At the outset of the American Revolution, many of the early colonials didn’t struggle to connect their faith with their moral obligation—as they understood it—to secede from England through war. With a gun in one hand and a Bible in the other, the American militia fought and won independence.
Many today do not understand how some of the most committed followers of Jesus can be, at the same time, some of the most ardent second amendment advocates. Indeed, the news media routinely portrays the caricature of back-woods, out-of-touch, gun-clinging, Bible-thumping, Red State hillbillies and Christians aren’t sure how to respond.
When I was being interviewed to pastor a church, I was asked if I supported the second amendment. Without hesitation (and to their relief) I said, “Absolutely.” I even have a license to carry. But there seems to be a great disconnect and confusion over why a Christian—especially a pastor—would support the right to bear arms.
Why do guns and Bibles go together? And I’m not talking about obeying the command to “Rise, kill and eat” (Acts 10:13) through modern weaponry, though I love fresh game! The answer to why guns and Bibles go together is simple: to make peace, protect the weak, end suffering, and promote the freedom of religion. Now before you’re up in arms over this, let me explain.

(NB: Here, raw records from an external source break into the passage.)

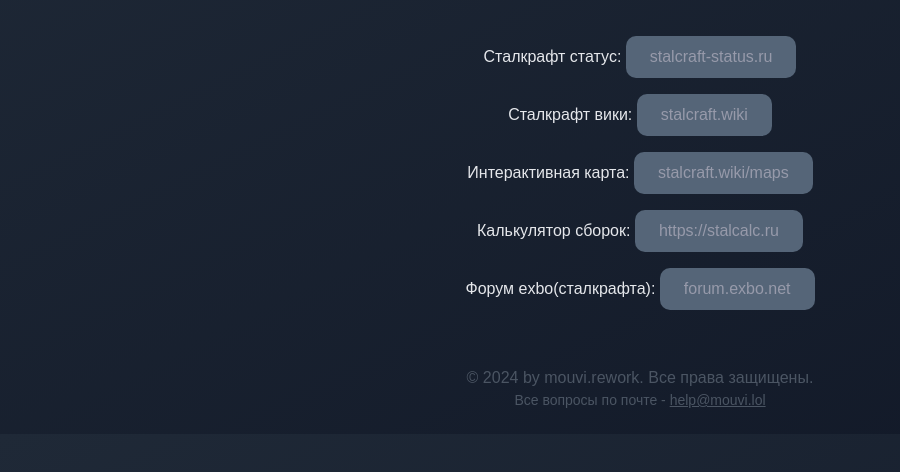
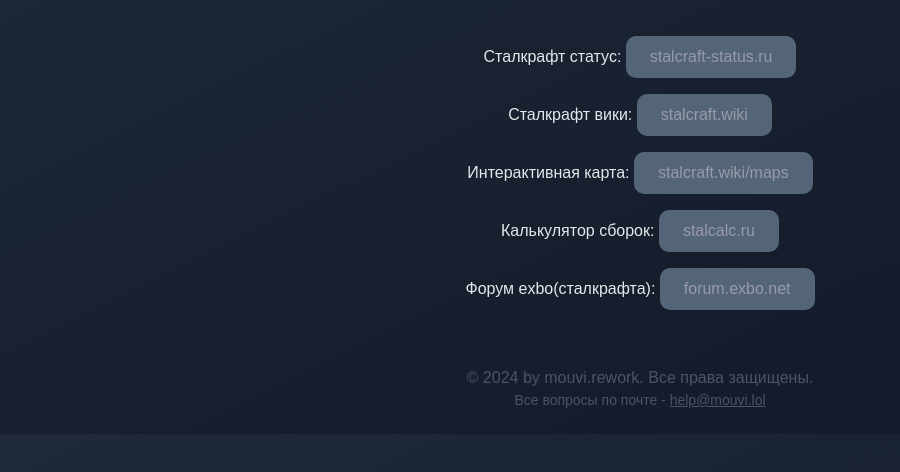
Before and after one commit to Mouvi888/sc, a plain HTML site: page index.html in a window 1280 px wide. Shown: the part 192-664 px from the top of the page, without its empty margins (0-900 px from the left). Drawn offline with nearby package versions, Linux system fonts and the light colour scheme.

Commit message:
Update index.html

```diff
--- a/index.html
+++ b/index.html
@@ -90,7 +90,7 @@
             <h2 class="mt-4">Сталкрафт статус: <a href="https://stalcraft-status.ru/ru" class="btn">stalcraft-status.ru</a></h2>
             <h2 class="mt-4">Сталкрафт вики: <a href="https://stalcraft.wiki/" class="btn">stalcraft.wiki</a></h2>
             <h2 class="mt-4">Интерактивная карта: <a href="https://stalcraft.wiki/maps" class="btn">stalcraft.wiki/maps</a></h2>
-            <h2 class="mt-4">Калькулятор сборок: <a href="https://stalcalc.ru/" class="btn">https://stalcalc.ru</a></h2>
+            <h2 class="mt-4">Калькулятор сборок: <a href="https://stalcalc.ru/" class="btn">stalcalc.ru</a></h2>
             <h2 class="mt-4">Форум exbo(сталкрафта): <a href="https://forum.exbo.net/" class="btn">forum.exbo.net</a></h2>
         </section>
     </main>
```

Obviously, guns aren’t the real issue; people are. This is the absurdity of promoting stricter gun laws, as if criminals will naturally obey them. However, some people are so corrupt not only in their thinking, they have also been given considerable power and authority to exercise their corruption in the form of tyranny and oppression over a populace.
If a school bully is beating a young girl on the playground and you, as a teacher, walked up on the act, would you sit on the bench and watch? Of course not. You might ask the bully to stop his blows, but what if he doesn’t listen? Some bullies don’t. I hope, for her sake, you would become a peacemaker, protect the weak, end the suffering, and provide the girl’s freedom. For a bully on a playground, you don’t need a gun. But there are some circumstances that might necessitate such action.
Obviously, you and I don’t have the means and resources to stop all oppression and tyranny worldwide, nor is that our responsibility. But we are to make peace, protect the weak, end suffering, and promote freedom among those in close proximity to us relationally (i.e., family and friends) and spatially (i.e., neighbors and community). If we can make “world peace” along with beauty contestants, let’s do it. But it’s not this Tennessean’s moral obligation to make peace in New Delhi, though I might volunteer!
The right to bear arms is a right of protection against corruption, a right to end suffering, and a right to preserve freedom, especially when tyrannical corruption translates into intentional oppression for the establishment and preservation of the tyrant. And we don’t look to the poor example of the Crusades, which actions certainly didn’t find legitimate justification in the Bible.
The church militant—which fights against the (spiritual) world, the flesh, and the devil—has the right to bear arms. Individual Christians are members of both church and state and when a government repeatedly oppresses a people to establish and maintain its own depraved power, at the repeated expense and affliction its people, we have the right—as Bible-believing Christians—to bear arms for the purpose of making peace, protecting the weak, ending suffering, and promoting freedom.
Supporting the second amendment is not an expression of fear of man or government; it’s an expression of care, preservation, and freedom against corrupt dictators and shooting rampages alike. And if you say, “That’ll never happen,” read your history.